* What to produce
Taking each line of the material below in turn, count those containing the string "beta". Provide the number alone.
START Data provided
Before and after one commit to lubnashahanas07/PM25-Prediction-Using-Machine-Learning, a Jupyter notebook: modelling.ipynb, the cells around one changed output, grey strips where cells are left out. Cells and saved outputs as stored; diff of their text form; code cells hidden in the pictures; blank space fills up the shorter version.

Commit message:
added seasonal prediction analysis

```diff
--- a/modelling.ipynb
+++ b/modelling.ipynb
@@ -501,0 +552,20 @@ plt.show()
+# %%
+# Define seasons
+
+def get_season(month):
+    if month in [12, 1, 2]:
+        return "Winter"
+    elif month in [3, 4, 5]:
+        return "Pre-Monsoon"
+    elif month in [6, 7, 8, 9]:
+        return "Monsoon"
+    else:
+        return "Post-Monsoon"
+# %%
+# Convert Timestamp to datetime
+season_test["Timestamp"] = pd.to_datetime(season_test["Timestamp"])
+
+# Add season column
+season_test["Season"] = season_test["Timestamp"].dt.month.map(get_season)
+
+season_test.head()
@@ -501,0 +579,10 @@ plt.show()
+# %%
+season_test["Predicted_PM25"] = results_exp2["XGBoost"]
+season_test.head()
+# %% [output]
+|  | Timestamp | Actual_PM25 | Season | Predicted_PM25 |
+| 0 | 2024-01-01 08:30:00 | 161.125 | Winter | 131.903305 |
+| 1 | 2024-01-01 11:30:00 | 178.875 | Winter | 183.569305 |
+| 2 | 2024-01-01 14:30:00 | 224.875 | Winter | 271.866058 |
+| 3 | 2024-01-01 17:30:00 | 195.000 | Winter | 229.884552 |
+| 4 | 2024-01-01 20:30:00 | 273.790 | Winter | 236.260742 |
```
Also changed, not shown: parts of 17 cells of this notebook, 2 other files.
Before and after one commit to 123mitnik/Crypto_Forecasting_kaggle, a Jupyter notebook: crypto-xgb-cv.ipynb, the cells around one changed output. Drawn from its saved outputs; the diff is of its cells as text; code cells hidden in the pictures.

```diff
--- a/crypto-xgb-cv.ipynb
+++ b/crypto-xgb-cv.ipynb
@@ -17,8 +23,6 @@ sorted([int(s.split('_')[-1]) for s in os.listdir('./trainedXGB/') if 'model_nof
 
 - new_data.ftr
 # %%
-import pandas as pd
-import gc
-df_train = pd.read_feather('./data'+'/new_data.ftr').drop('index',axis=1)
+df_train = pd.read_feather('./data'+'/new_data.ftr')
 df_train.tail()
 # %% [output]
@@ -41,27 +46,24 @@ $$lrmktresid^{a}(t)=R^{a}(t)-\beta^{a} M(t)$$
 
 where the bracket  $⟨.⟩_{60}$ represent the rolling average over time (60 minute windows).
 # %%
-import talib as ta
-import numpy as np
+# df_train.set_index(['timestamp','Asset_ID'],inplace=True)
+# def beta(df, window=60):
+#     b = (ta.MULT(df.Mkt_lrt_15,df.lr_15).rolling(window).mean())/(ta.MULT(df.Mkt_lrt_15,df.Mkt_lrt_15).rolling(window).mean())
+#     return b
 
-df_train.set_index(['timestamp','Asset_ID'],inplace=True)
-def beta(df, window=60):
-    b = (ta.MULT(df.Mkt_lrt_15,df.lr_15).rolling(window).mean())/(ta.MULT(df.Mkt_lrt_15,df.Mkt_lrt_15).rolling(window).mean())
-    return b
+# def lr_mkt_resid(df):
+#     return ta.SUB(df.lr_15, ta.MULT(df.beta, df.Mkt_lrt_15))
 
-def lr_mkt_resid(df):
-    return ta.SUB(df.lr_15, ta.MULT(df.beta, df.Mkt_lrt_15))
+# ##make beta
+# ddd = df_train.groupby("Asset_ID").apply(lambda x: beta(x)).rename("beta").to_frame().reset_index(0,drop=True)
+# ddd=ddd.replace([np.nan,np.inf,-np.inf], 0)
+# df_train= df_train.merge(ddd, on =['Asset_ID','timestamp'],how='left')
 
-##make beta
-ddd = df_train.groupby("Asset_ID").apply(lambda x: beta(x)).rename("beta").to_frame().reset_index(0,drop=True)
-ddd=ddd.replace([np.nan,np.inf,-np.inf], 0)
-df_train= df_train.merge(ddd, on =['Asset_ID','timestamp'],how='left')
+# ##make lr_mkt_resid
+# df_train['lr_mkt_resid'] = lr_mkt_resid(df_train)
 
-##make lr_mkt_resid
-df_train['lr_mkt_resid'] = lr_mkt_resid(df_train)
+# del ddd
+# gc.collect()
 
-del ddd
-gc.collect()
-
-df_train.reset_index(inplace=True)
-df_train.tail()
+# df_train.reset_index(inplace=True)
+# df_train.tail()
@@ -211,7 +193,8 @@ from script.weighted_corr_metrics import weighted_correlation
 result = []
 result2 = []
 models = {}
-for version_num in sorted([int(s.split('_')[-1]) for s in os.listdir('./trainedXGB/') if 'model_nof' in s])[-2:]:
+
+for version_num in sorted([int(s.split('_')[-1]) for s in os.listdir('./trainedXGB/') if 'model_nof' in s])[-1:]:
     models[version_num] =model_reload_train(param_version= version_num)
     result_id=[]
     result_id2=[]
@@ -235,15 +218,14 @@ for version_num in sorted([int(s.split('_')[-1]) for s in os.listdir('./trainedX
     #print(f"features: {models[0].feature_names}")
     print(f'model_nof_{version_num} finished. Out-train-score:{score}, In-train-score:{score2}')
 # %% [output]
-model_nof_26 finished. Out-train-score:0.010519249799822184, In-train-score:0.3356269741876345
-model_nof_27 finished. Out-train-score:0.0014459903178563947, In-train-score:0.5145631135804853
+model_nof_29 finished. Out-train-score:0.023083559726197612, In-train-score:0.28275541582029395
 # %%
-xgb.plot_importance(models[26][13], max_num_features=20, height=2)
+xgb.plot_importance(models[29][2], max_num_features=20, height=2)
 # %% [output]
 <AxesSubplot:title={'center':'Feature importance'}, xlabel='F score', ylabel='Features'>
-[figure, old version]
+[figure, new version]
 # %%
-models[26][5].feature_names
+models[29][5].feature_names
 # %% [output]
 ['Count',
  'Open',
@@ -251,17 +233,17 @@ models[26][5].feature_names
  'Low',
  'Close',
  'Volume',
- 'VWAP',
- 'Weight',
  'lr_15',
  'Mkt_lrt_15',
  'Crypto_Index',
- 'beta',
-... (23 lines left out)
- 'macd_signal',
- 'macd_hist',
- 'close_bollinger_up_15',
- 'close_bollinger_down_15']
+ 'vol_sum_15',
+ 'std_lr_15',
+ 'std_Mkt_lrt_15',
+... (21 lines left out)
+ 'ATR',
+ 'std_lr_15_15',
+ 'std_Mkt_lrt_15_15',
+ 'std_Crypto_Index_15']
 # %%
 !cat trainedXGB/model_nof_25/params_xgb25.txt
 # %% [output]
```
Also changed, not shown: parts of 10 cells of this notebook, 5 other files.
END Data provided
* Exercise output
10